In John 3, Jesus tells Nicodemus that unless he is born again, he can’t even see the kingdom of God. What are the implications of this idea on the popular concept of free will? Apart from God’s gracious intervention, do people have the ability to make a decision to join a kingdom which they cannot see? What does it really mean to be born again? We put some of these questions to pastors at a recent convention, and on this program the hosts will interact with their responses as they continue their series on the Gospel of John.
“Our cultural narrative at the present moment says, ‘You have to be your true self,’ and this has basically become the message of every Disney movie. But Jesus completely destroys that here in John chapter 3, because he tells Nicodemus: ‘The current version of you is actually wrong. You have to be born all over again.'”
Term to Learn
The essence of free will is choosing according to our desires. The will is free to choose whatever it desires. With regard to salvation, the question then becomes, what do fallen human beings desire? Jonathan Edwards said that as fallen human beings we retain our “natural freedom” (the power to act according to our desires), but lose our “moral freedom” (the disposition, inclination, and desire of the soul for righteousness). In the Fall, we lost all desire for God. But because we can still choose according to our desires, we choose to sin and are accountable to the judgment of God. In this sense, the freedom of our will is a curse. All human beings desire to flee from God unless and until the Holy Spirit performs a work of regeneration. That regeneration changes our desires so that we will freely repent and be saved.
This understanding of human free will is not deterministic because determinism teaches that our actions are completely controlled by something external to us, making us do what we don’t want to do. This is coercion and is opposed to freedom. How can our choices be determined but not coerced? Beause they are determined by something within — by what we are and by what we desire. They are determined by ourselves. This is self-determination, which is the very essence of freedom.

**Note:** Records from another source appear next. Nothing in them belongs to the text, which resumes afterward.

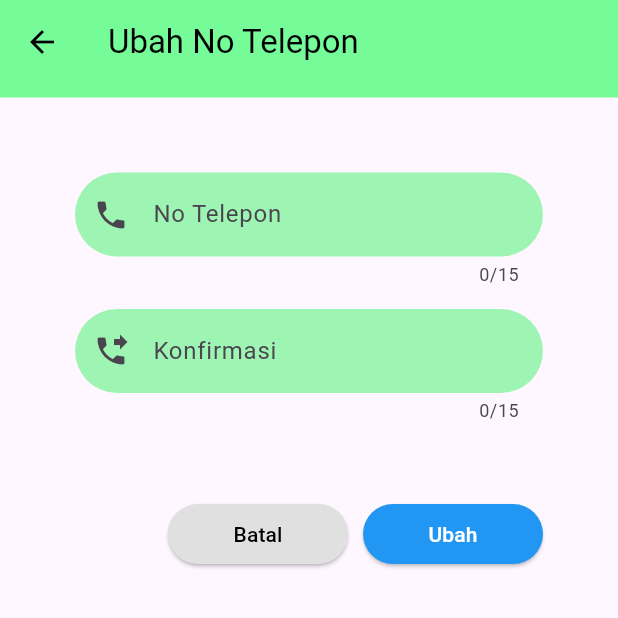
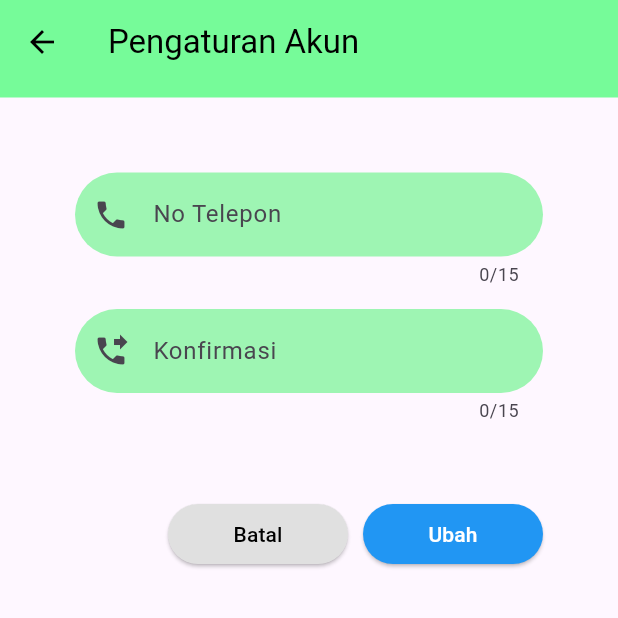
Before and after one commit to Ndi7/Media-Microlearning-Berbasis-Mobile, a Flutter app: the GantiNoHp screen opened directly, on a phone screen of 412 x 824 dp, the top half of it. Run offline on Flutter 3.47's test engine with Material 3 defaults, Android fonts, the light colour scheme and no system bars.

Commit message:
ubahnohp_page

```diff
--- a/lib/ubahnohp_page.dart
+++ b/lib/ubahnohp_page.dart
@@ -9,11 +9,11 @@ class GantiNoHp extends StatelessWidget {
         appBar: PreferredSize(
             preferredSize: const Size(120, 65),
             child: AppBar(
-              title: const Text('Ubah No Telepon'),
+              title: const Text('Pengaturan Akun'),
               leading: IconButton(
                 icon: const Icon(Icons.arrow_back),
                 onPressed: () {
-                  // Aksi ketika tombol kembali ditekan
+                  Navigator.pop(context);
                 },
               ),
               backgroundColor: const Color.fromARGB(255, 118, 251, 153),
```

(Adapted from Essential Truths of the Christian Faith by R.C. Sproul)